SW: Hajo Mueller is a German artist, and I’ve known Hajo for a few years now, and actually Hajo’s been sending me his self-published books of his illustrations, his prose, and his own stories. I’ve always felt that they are absolutely wonderful, and I’ve been waiting for the right project to come along where I could work with Hajo on it from beginning to end. This seemed like the perfect project for Hajo because Hajo’s style has an almost childlike fairy tale quality to it, but it’s also very dark, very surreal, and very melancholic. I thought it was just perfect for this particular project because as soon as I had this idea that we were going to do a book of ghost stories in musical form, I immediately thought of Hajo because if you are going to do a book of ghost stories, and you want it to feel like it’s something from a hundred years ago, you don’t really use photography. Photography is pretty much what I’ve always used on almost every project that I’ve ever done. It has been photography-based until this one.

The reason I didn’t want to go with photography is because I did want this feeling—this is like the way a book from 1904 would have been illustrated.
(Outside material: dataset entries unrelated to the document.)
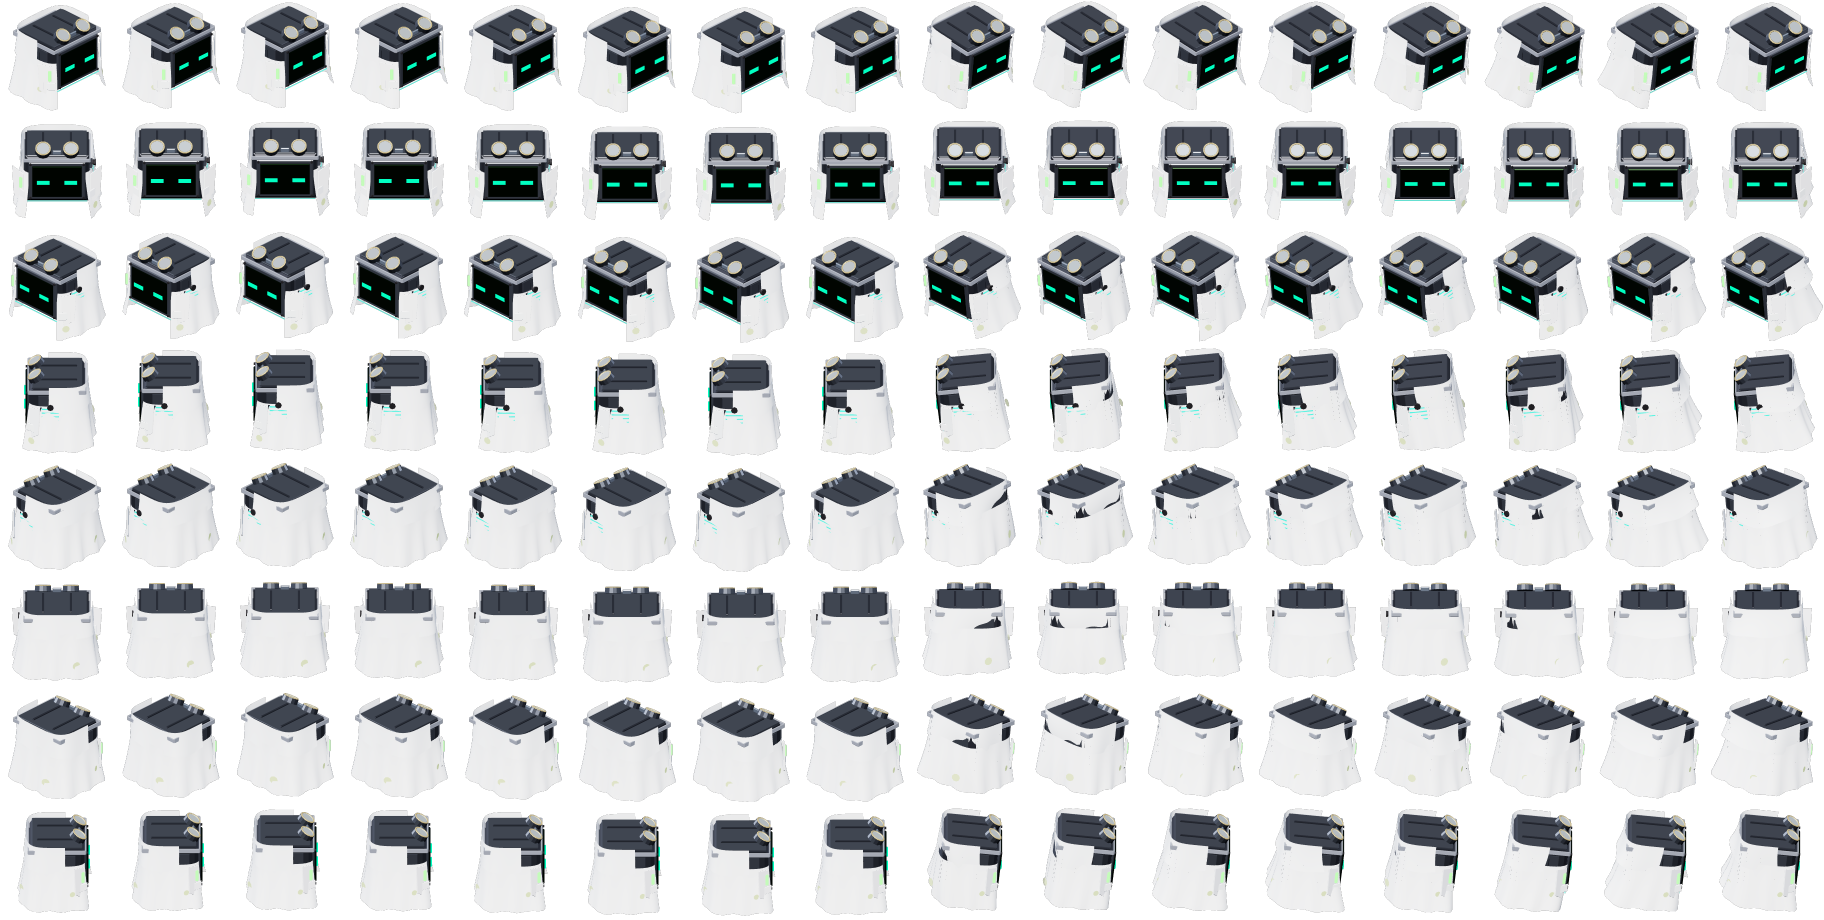
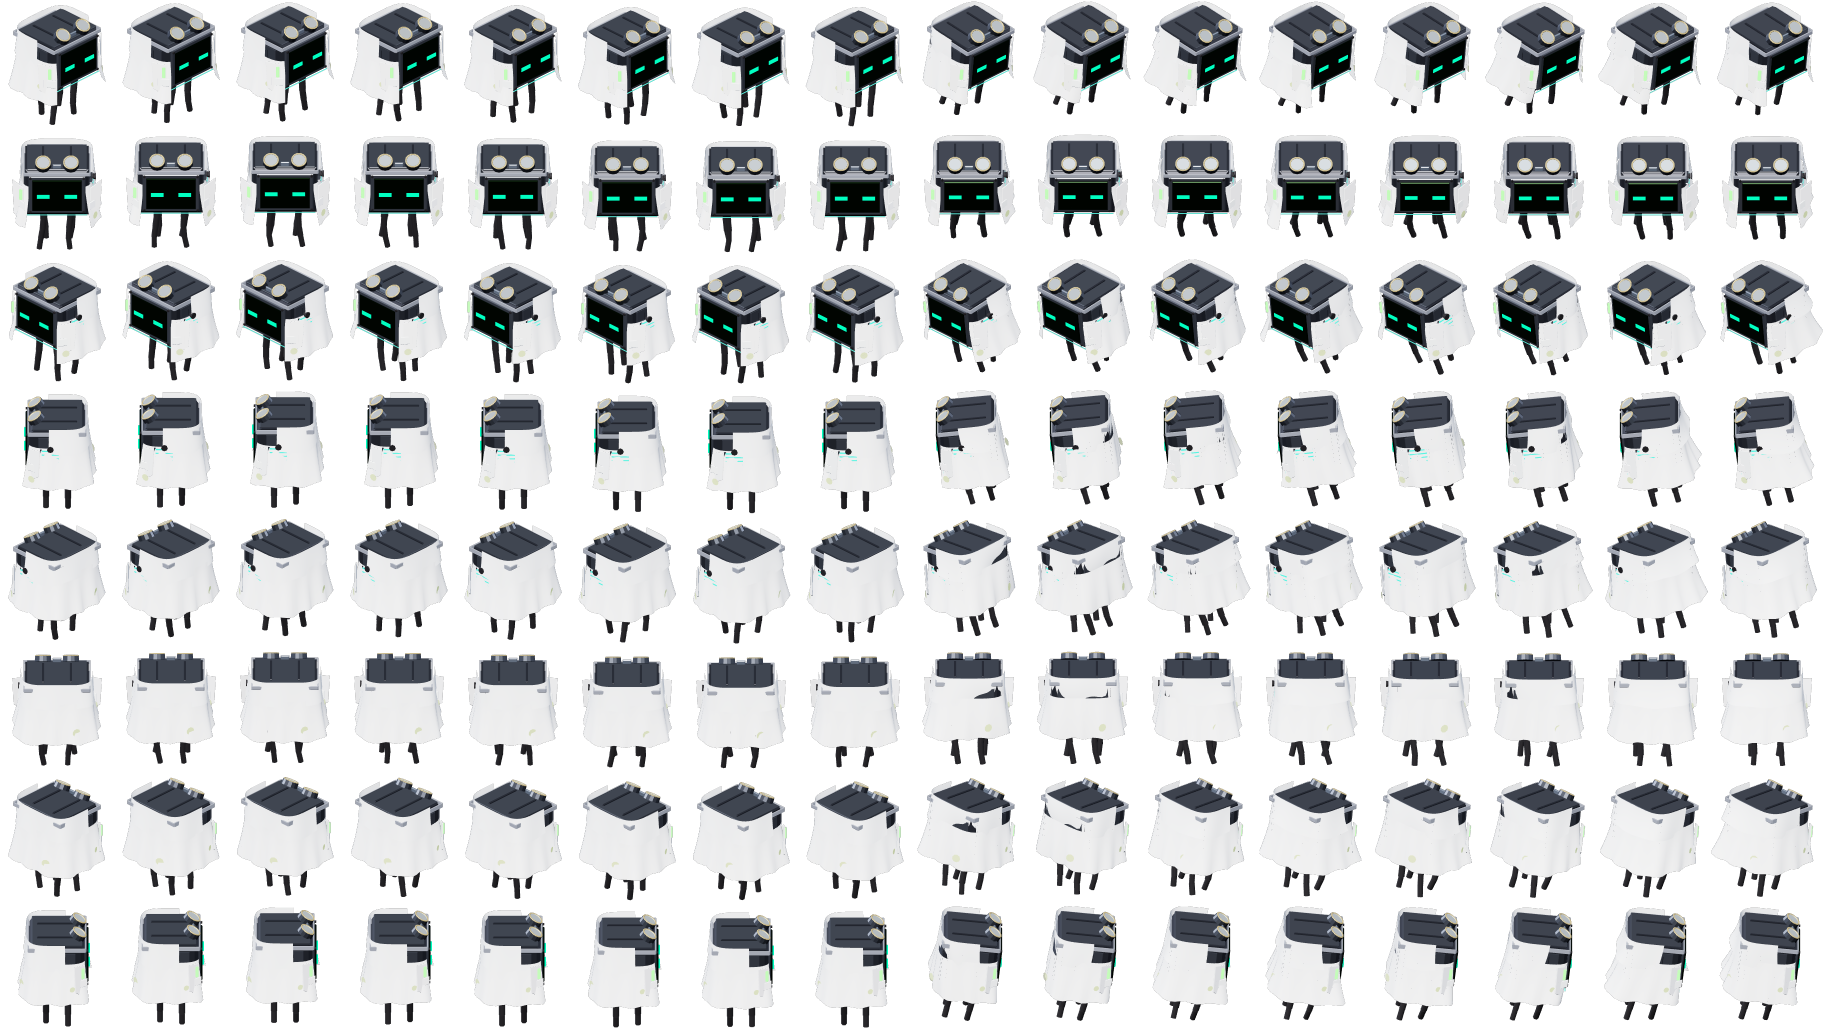
Mutator: the four tentacles hang out under the lab coat's hem
Claude-Session: https://claude.ai/code/session_0115DZYYhipQqSk6LHvQcEfz

diff --git a/design/evolutions/forms30.js b/design/evolutions/forms30.js
@@ -144,14 +144,14 @@ function _coatBand(parent, o) {
     geo.attributes.position.needsUpdate = true; geo.computeVertexNormals(); } };
 }
 function _mutator() {
-  const p = _playerHD(false, { skipCables: [0, 1, 2, 3] }), g = p.g, b = p.b, cy = 1.75, W = 1.5, H = 1.22, D = 1.3;
+  const p = _playerHD(false, { hang: 1.1, cableScale: 1.6 }), g = p.g, b = p.b, cy = 1.75, W = 1.5, H = 1.22, D = 1.3;
   const a = W / 2 + 0.1, bb = D / 2 + 0.1;
-  const skirt = _coatBand(b, { phi0: 0.78, phi1: 2 * PI - 0.78, top: cy + 0.2, hem: 0.8, flare: 0.18, folds: 11, ripple: 0.05, a, b: bb });
+  const skirt = _coatBand(b, { phi0: 0.78, phi1: 2 * PI - 0.78, top: cy + 0.2, hem: 0.92, flare: 0.18, folds: 11, ripple: 0.05, a, b: bb });
   const collar = _coatBand(b, { phi0: 1.35, phi1: 2 * PI - 1.35, top: cy + H / 2 + 0.1, hem: cy + 0.05, flare: 0.05, folds: 5, ripple: 0.02, a: a - 0.0, b: bb - 0.02, mat: _gClothDk });
   // the front edges of the coat: a lapel on each side, turned back from the cube's front corners
   for (const s of [-1, 1]) { const lap = plate([[0, 0], [0.34, 0.1], [0.3, -0.62], [0.06, -0.78], [0, -0.5]], 0.025, 0.004, _gCloth); lap.position.set(s * (W / 2 + 0.04), cy + 0.14, D / 2 - 0.02); lap.rotation.y = s * 0.7 + (s < 0 ? PI : 0); lap.scale.x = 1; b.add(lap); }
   // pockets, stains and the vial of mutagen
-  const at = (phi, v, off) => { const r = (skirt.radius(phi, a, bb) * (1 + 0.18 * Math.pow(v, 1.4)) + (off || 0)), y = cy + 0.2 - (cy + 0.2 - 0.8) * v; return V(r * Math.sin(phi), y, r * Math.cos(phi)); };
+  const at = (phi, v, off) => { const r = (skirt.radius(phi, a, bb) * (1 + 0.18 * Math.pow(v, 1.4)) + (off || 0)), y = cy + 0.2 - (cy + 0.2 - 0.92) * v; return V(r * Math.sin(phi), y, r * Math.cos(phi)); };
   for (const [phi, v] of [[0.95, 0.5], [-0.95 + 2 * PI, 0.5]]) { const pk = cbox(0.28, 0.2, 0.03, 0.01, _gClothDk); const q = at(phi, v, 0.02); pk.position.copy(q); pk.rotation.y = phi; b.add(pk); }
   { const q = at(2 * PI - 0.95, 0.4, 0.05); const vial = cyl(0.04, 0.04, 0.26, _gVial, 8); vial.position.set(q.x, q.y + 0.17, q.z); vial.rotation.y = 0; b.add(vial); const gl = cyl(0.05, 0.05, 0.28, _pGlass, 8); gl.position.copy(vial.position); b.add(gl); }
   for (const [phi, v, r] of [[0.98, 0.78, 0.09], [2 * PI - 1.2, 0.62, 0.07], [PI + 0.5, 0.7, 0.1]]) { const st = new T.Mesh(new T.CircleGeometry(r, 9), _gStain), q = at(phi, v, 0.02); st.position.copy(q); st.rotation.y = phi; b.add(st); }
@@ -168,4 +168,4 @@ function _mutator() {
   }
   return { g, core: cy, update(t, act) { p.update(t, act); const walk = _isWalk(act), ph = _walkPh(act); skirt.update(t, walk, ph); collar.update(t, walk, ph); } };
 }
-f2(843, "THE MUTATOR · a draped white lab coat (open at the front, flared hem, collar, lapels, pockets, stains, a vial of mutagen) and safety goggles pushed up on the cube's brow.", () => _mutator());
+f2(843, "THE MUTATOR · a draped white lab coat (open at the front, the four tentacles hanging out under its hem, flared hem, collar, lapels, pockets, stains, a vial of mutagen) and safety goggles pushed up on the cube's brow.", () => _mutator());

diff --git a/design/evolutions/forms29.js b/design/evolutions/forms29.js
@@ -107,9 +107,9 @@ f2(813, "THE PLAYER · the mech: the cube as a torso on two legs, with stub arms
 // flank that puffs smoke): the same thing, modelled. Chamfered armour, panel lines, bolts, a bezel round the screen, a grille on the vent, cables that sway as it floats.
 // The cube is large (about 1.5 units) because the player is the biggest thing on the lane: the 2D one is 52 px wide.
 function _playerHD(angry, opts) {
-  opts = opts || {};   // opts.skipCables: the cables (0..3) that are not hung (the class gear uses them as tentacles: forms30.js)
+  opts = opts || {};   // opts.skipCables: the cables (0..3) that are not hung (the class gear uses them as tentacles: forms30.js); opts.hang: how far they hang (0.5); opts.cableScale: their thickness (1)
   const g = G(), b = G(); g.add(b);
-  const W = 1.5, H = 1.22, D = 1.3, cy = 1.75, HANG = 0.5;   // it FLOATS: the cube is well off the floor and the cables hang short, never touching it
+  const W = 1.5, H = 1.22, D = 1.3, cy = 1.75, HANG = opts.hang || 0.5, CK = opts.cableScale || 1;   // it FLOATS: the cube is well off the floor and the cables hang short, never touching it
   const eyeMat = new T.MeshBasicMaterial({ color: angry ? 0xff2222 : 0x00ff88, toneMapped: false });
   const body = cbox(W, H, D, 0.09, _pBlack); body.position.y = cy; b.add(body);
   // the top plate (the lighter face the 2D one shows), slightly proud, with two raised ribs
@@ -137,7 +137,7 @@ function _playerHD(angry, opts) {
   for (let t = 0; t < 4; t++) {
     const x = (t % 2 ? 1 : -1) * W * 0.22, z = (t < 2 ? -1 : 1) * D * 0.2, ring = cyl(0.075, 0.075, 0.05, _pPanel, 8); ring.position.set(x, cy - H / 2 - 0.01, z); b.add(ring);
     if ((opts.skipCables || []).includes(t)) continue;
-    const segs = []; for (let i = 0; i < 4; i++) { const s = _limb(b, 0.055 - i * 0.004, _pPeg, 6); segs.push(s); } cables.push({ x, z, segs, t });
+    const segs = []; for (let i = 0; i < 4; i++) { const s = _limb(b, (0.055 - i * 0.004) * CK, _pPeg, 6); segs.push(s); } cables.push({ x, z, segs, t });
   }
   const sway = (t, walk, ph) => { for (const c of cables) { let p = V(c.x, cy - H / 2, c.z); const n = c.segs.length, step = HANG / n;
       for (let i = 0; i < n; i++) { const k = (i + 1) / n, a = Math.sin(t * 1.6 + c.t * 1.3 + i * 0.7) * 0.09 * k + (walk ? Math.sin(ph + c.t + i * 0.5) * 0.05 * k : 0), q = V(c.x + a, p.y - step * (walk ? 0.93 : 1), c.z + (walk ? -0.16 * k + Math.sin(ph + c.t) * 0.04 * k : 0)); c.segs[i].set(p, q); p = q; } } };

diff --git a/js/hdsprites.js b/js/hdsprites.js
@@ -13,7 +13,7 @@ const HD_CELL = 144, HD_ANCHOR = [72, 114.18], HD_PX_PER_UNIT = 144 / 3.4;
 const HD_BOX = { player: { ox: 26, oy: 1, cw: 92, ch: 105 }, egg: { ox: 41, oy: 43, cw: 62, ch: 85 },
     // the player with its class gear (design/evolutions/forms30.js): baked in 186 px cells over 4.4 units (the same pixels per unit), so each has its own anchor (ax, ay) in the original cell
     player_gun: { ox: 17, oy: 23, cw: 152, ch: 127, ax: 93, ay: 135.1 }, player_gun_aim: { ox: 4, oy: 23, cw: 178, ch: 103, ax: 93, ay: 135.1 },
-    player_mech: { ox: 16, oy: 27, cw: 154, ch: 139, ax: 93, ay: 135.1 }, player_coat: { ox: 36, oy: 20, cw: 114, ch: 115, ax: 93, ay: 135.1 } };
+    player_mech: { ox: 16, oy: 27, cw: 154, ch: 139, ax: 93, ay: 135.1 }, player_coat: { ox: 36, oy: 20, cw: 114, ch: 129, ax: 93, ay: 135.1 } };
 // Draw one frame (col, row) of a sheet with the figure's anchor at (ax, ay) on screen, at scale s.
 function _hdBlit(g, img, box, col, row, ax, ay, s) {
     const an = box.ax === undefined ? HD_ANCHOR : [box.ax, box.ay];

diff --git a/docs/TUTORIAL.md b/docs/TUTORIAL.md
@@ -121,6 +121,6 @@ Each class earns a **signature piece of gear** (`CLASS_SIGNATURE` in js/classes.
 
 - **Gunslinger — the machine gun.** Found in the **Armory** (the weapon locker). The cube still floats; two of its four cables are long tentacles that carry the big belt-fed gun low at its left side. When the weapon is **armed** they pull it up level beside the screen, looking down the sights, and the action frames fire it (recoil and a muzzle flash) for 14 frames after each shot. It turns to the locked enemy. Four times the rate of fire, each round a little softer (`shotCooldown` ×0.25, `shotDamage` ×0.8), and the locker gives four ammo packs.
 - **Technomancer — the spider mech.** It has to be **built in the Show Room**: the legs (two cases in Teleport Room 1 and the passage, two each) and the core (in the Show Room) go into the **mech bay**, a seven-second build at the pad (walk away and it stops, nothing is spent). An armoured walker with the cube seated in its cockpit, four thick jointed legs that walk with the player; 40% faster (`playerSpeed` ×1.4) and the lamp reaches 30% further.
-- **Mutator — the lab coat and goggles.** Put on by walking **from Teleport Room 1 through the passage into the Experiment Lab**, in that order (any other walk starts again), and **kept for good**. A draped white coat open at the front with a collar, lapels, pockets, stains and a vial of mutagen, and safety goggles pushed up on the brow. A mutagen sample raises a follower two levels (`mutagenLevels` +1); the sequencer's perk adds one more.
+- **Mutator — the lab coat and goggles.** Put on by walking **from Teleport Room 1 through the passage into the Experiment Lab**, in that order (any other walk starts again), and **kept for good**. A draped white coat open at the front, the four tentacles hanging out under its hem, with a collar, lapels, pockets, stains and a vial of mutagen, and safety goggles pushed up on the brow. A mutagen sample raises a follower two levels (`mutagenLevels` +1); the sequencer's perk adds one more.
 
 **Known issues.** The gear sheets have no angry (red-eyed) variant: the plain cube's `player_angry` sheet is not used while gear is worn. Each sheet decodes to about 9–10 MB, loaded only when its gear is owned. The sheets are baked at 186 px cells over 4.4 units to hold the mech and the gun inside the cell at every facing.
This is the way that Lewis Carroll or Edgar Allen Poe would have been illustrated. Photography at that point became kind of irrelevant, so I knew that I wanted illustrations. As I said, I had known Hajo for a few years, and I was kind of waiting, really, for the right opportunity to collaborate with him. In fact, some of the visual ideas we have in the special edition come from things I already knew from his self-published books. I would see something and say, “You know what? We should definitely use those characters and that kind of idea you’ve got there that you published in your previous book. We could use that. We could steal that for this song here.” That was the way we worked. He’s a bit like me. He’s incredibly fast and very prolific, producing all these ideas, and it was almost a question of sifting through to find the ones that resonated the strongest for me with the music and the lyrics.

Show 1 Comments